At this point in the semester, my freshmen are finishing up their second self-paced world history unit, a unit that covers the Industrial Revolution. Given the freedom and lack of daily structure in my class - like I mentioned previously, students work through units at their own pace - students are making strides at owning their learning. As the semester winds down, I have seen flickers of hope from students who had spent their time in my class less wisely than perhaps they should have.
But Friday was an eye opener. Students were familiar with the structure of a SAC - they had done one earlier in the semester. They are used to looking through primary and secondary sources to find evidence to back up a thesis. As I wandered class Friday, because there were so few questions, I just got to listen to a lot of conversations about what the best evidence was to defend whether or not the Industrial Revolution was good for the people of England.
Students were on task. Though not the most engaging task, the ability to work in groups to learn collaboratively as well as the contextualization I did of the task - how the question they were wrestling with for the SAC tied into the unit question as well as their in-class written final exam, a Humanities essay - seemed to engage students enough. And with no (or far fewer) hurdles than in a normal class period, the level of discussion among groups was very impressive.
As I stepped back and thought back to other years I have had freshmen, I believe that a part of the reason that the conversations around evidence were so advanced Friday was due to the level of independence and control I have given my students this semester. They have become more used to managing their time with less structure than in other classrooms. This ‘used-to-ness’ showed itself in my class Friday.

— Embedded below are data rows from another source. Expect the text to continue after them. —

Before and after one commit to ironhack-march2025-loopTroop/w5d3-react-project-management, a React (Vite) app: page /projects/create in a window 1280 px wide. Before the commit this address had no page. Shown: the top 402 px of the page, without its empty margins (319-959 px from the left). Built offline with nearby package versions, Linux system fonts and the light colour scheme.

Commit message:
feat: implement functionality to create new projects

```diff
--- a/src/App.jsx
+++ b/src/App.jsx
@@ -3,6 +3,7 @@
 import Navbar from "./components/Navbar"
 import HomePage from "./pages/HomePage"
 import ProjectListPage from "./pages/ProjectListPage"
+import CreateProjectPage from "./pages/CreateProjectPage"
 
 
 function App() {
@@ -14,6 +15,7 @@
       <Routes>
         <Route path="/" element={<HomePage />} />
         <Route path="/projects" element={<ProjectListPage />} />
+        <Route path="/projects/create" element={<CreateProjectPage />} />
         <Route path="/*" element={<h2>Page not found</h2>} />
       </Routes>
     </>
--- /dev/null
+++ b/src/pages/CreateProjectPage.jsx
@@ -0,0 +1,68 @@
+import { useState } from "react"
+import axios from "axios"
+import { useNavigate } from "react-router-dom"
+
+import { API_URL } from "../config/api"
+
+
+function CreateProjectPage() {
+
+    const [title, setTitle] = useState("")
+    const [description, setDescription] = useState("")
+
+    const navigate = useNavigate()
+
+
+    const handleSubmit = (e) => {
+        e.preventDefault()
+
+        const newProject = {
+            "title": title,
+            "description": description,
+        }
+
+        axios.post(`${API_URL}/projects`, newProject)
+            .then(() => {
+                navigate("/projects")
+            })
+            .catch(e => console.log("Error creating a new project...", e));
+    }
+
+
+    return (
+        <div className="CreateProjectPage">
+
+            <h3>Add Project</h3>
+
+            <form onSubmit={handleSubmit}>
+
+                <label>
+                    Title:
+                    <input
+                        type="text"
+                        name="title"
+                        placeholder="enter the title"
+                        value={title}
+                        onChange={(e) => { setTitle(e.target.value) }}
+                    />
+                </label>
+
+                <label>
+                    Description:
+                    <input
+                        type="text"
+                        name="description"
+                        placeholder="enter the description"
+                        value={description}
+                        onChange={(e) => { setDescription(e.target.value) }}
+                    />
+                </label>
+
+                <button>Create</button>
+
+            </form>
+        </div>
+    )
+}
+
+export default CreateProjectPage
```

I’m excited for the thinking that I’ll get to see in class tomorrow. And I’m excited for what my students will do with their second semester of self-paced, mastery-based learning.